Q: What’s your favorite dessert? A: Hands down, Grandma Great’s Oatmeal Crispies! (They’re also the cookie that I gave to Bryan during our “getting to know you” phase at camp, the summer of 2004, and one thing he still asks for (“The way to a man’s heart…”). “Grandma Great” was my Great Grandmother Kahler, my Grandma Thompson’s mother. Bryan’s Apple Pie a la Mode would be a close second though.
Q: What other kitchen memories stand out to you from your childhood? A: I remember in 1st grade, I got the chicken pox for the second time (at least they told me it was chicken pox again. It didn’t itch like the first time, but I didn’t care because I was a first grader and got to miss a week of school). I spent the whole week baking with my Grandma Thompson! We made pies and cookies and played with blocks and puzzles, and she showed me her secret stash of drawings she had done when she graduated from high school. I love her!
Q: Who does most of the cooking in your house? A: Growing up, my mom and I did most of the cooking, though my sister and brother would help on a regular basis too. I just always had more of a passion for cooking, I think. Now, Dad was the Grill Master, and he had a few other signature dishes that he’d make too: scrambled eggs (I watched him instead of following a cookbook after that first experience), sliced tomatoes with homemade Thousand Island dressing and sugar, and Pheasant Chowder (yes, he shot the pheasant himself). Now, Bryan and I share kitchen duties. His mom cooks, but his dad is the one with the culinary passion. Bryan spent several months on an out-of-town construction assignment with his dad before we got married and had him teach him several favorite recipes, my favorite of which is his made-from-scratch turkey ‘n’ dumplins. We love cooking together too! It’s fun to have like passions!
Q: Do you have a favorite kitchen quote? A: I can think of a few.
From the 1995 movie Sabrina, while eating Moroccan chicken on the floor:
Sabrina: “It’s really so much better if you eat with your hands.”
Linus: “It’s interesting. I’ll have to try it with soup sometime.”
From the 2007 movie No Reservations:
Kate: “I wish there was a cookbook for life, you know? Recipes telling us exactly what to do….”
Therapist: “Well, …you know better than anyone, it’s the recipes that you create yourself that are the best.”
And an anonymous poem called “Kitchen Joy” that always sat on my mother’s kitchen sink windowsill:

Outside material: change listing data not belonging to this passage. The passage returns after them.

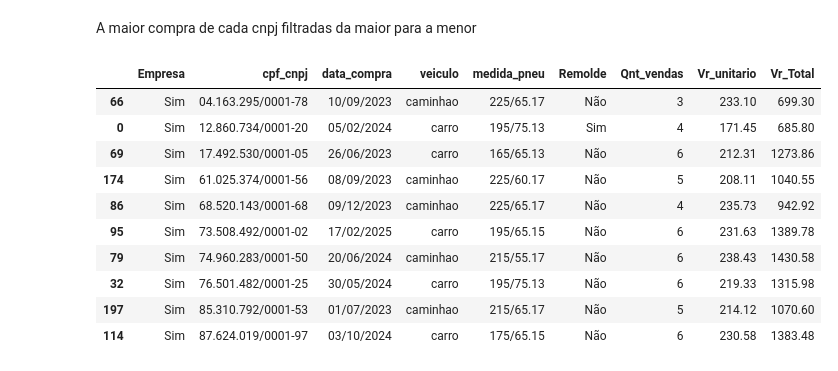
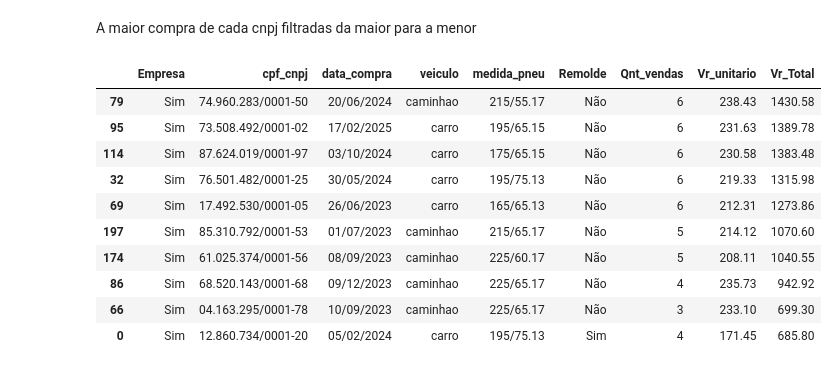
Before and after one commit to BobTheConstructor/Estudos, a Jupyter notebook: PyDados.ipynb, the cells around one changed output. Cells and saved outputs as stored; diff of their text form; code cells hidden in the pictures.

```diff
--- a/PyDados.ipynb
+++ b/PyDados.ipynb
@@ -113,16 +113,16 @@ A media de vendas totais é: 651.93, tendo em vista que cada cliente compra: 3.2
 # %% [markdown]
 A maior compra de cada cnpj filtradas da maior para a menor
 # %%
-tabela.sort_values(by="Vr_Total", ascending=True).loc[tabela[tabela['Empresa'] == 'Sim'].groupby('cpf_cnpj')['Vr_Total'].idxmax()]
+tabela.loc[tabela[tabela['Empresa'] == 'Sim'].groupby('cpf_cnpj')['Vr_Total'].idxmax()].sort_values(by="Vr_Total", ascending=False)
 # %% [output]
 |  | Empresa | cpf_cnpj | data_compra | veiculo | medida_pneu | Remolde | Qnt_vendas | Vr_unitario | Vr_Total |
+| 79 | Sim | 74.960.283/0001-50 | 20/06/2024 | caminhao | 215/55.17 | Não | 6 | 238.43 | 1430.58 |
+| 95 | Sim | 73.508.492/0001-02 | 17/02/2025 | carro | 195/65.15 | Não | 6 | 231.63 | 1389.78 |
+| 114 | Sim | 87.624.019/0001-97 | 03/10/2024 | carro | 175/65.15 | Não | 6 | 230.58 | 1383.48 |
+| 32 | Sim | 76.501.482/0001-25 | 30/05/2024 | carro | 195/75.13 | Não | 6 | 219.33 | 1315.98 |
+| 69 | Sim | 17.492.530/0001-05 | 26/06/2023 | carro | 165/65.13 | Não | 6 | 212.31 | 1273.86 |
+| 197 | Sim | 85.310.792/0001-53 | 01/07/2023 | caminhao | 215/65.17 | Não | 5 | 214.12 | 1070.60 |
+| 174 | Sim | 61.025.374/0001-56 | 08/09/2023 | caminhao | 225/60.17 | Não | 5 | 208.11 | 1040.55 |
+| 86 | Sim | 68.520.143/0001-68 | 09/12/2023 | caminhao | 225/65.17 | Não | 4 | 235.73 | 942.92 |
 | 66 | Sim | 04.163.295/0001-78 | 10/09/2023 | caminhao | 225/65.17 | Não | 3 | 233.10 | 699.30 |
 | 0 | Sim | 12.860.734/0001-20 | 05/02/2024 | carro | 195/75.13 | Sim | 4 | 171.45 | 685.80 |
-| 69 | Sim | 17.492.530/0001-05 | 26/06/2023 | carro | 165/65.13 | Não | 6 | 212.31 | 1273.86 |
-| 174 | Sim | 61.025.374/0001-56 | 08/09/2023 | caminhao | 225/60.17 | Não | 5 | 208.11 | 1040.55 |
-| 86 | Sim | 68.520.143/0001-68 | 09/12/2023 | caminhao | 225/65.17 | Não | 4 | 235.73 | 942.92 |
-| 95 | Sim | 73.508.492/0001-02 | 17/02/2025 | carro | 195/65.15 | Não | 6 | 231.63 | 1389.78 |
-| 79 | Sim | 74.960.283/0001-50 | 20/06/2024 | caminhao | 215/55.17 | Não | 6 | 238.43 | 1430.58 |
-| 32 | Sim | 76.501.482/0001-25 | 30/05/2024 | carro | 195/75.13 | Não | 6 | 219.33 | 1315.98 |
-| 197 | Sim | 85.310.792/0001-53 | 01/07/2023 | caminhao | 215/65.17 | Não | 5 | 214.12 | 1070.60 |
-| 114 | Sim | 87.624.019/0001-97 | 03/10/2024 | carro | 175/65.15 | Não | 6 | 230.58 | 1383.48 |
```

“Thank God for dirty dishes; they have a tale to tell. While other folks go hungry, we’re eating very well. With home and health and happiness, we surely shouldn’t fuss. For by this stack of evidence, God is very good to us.”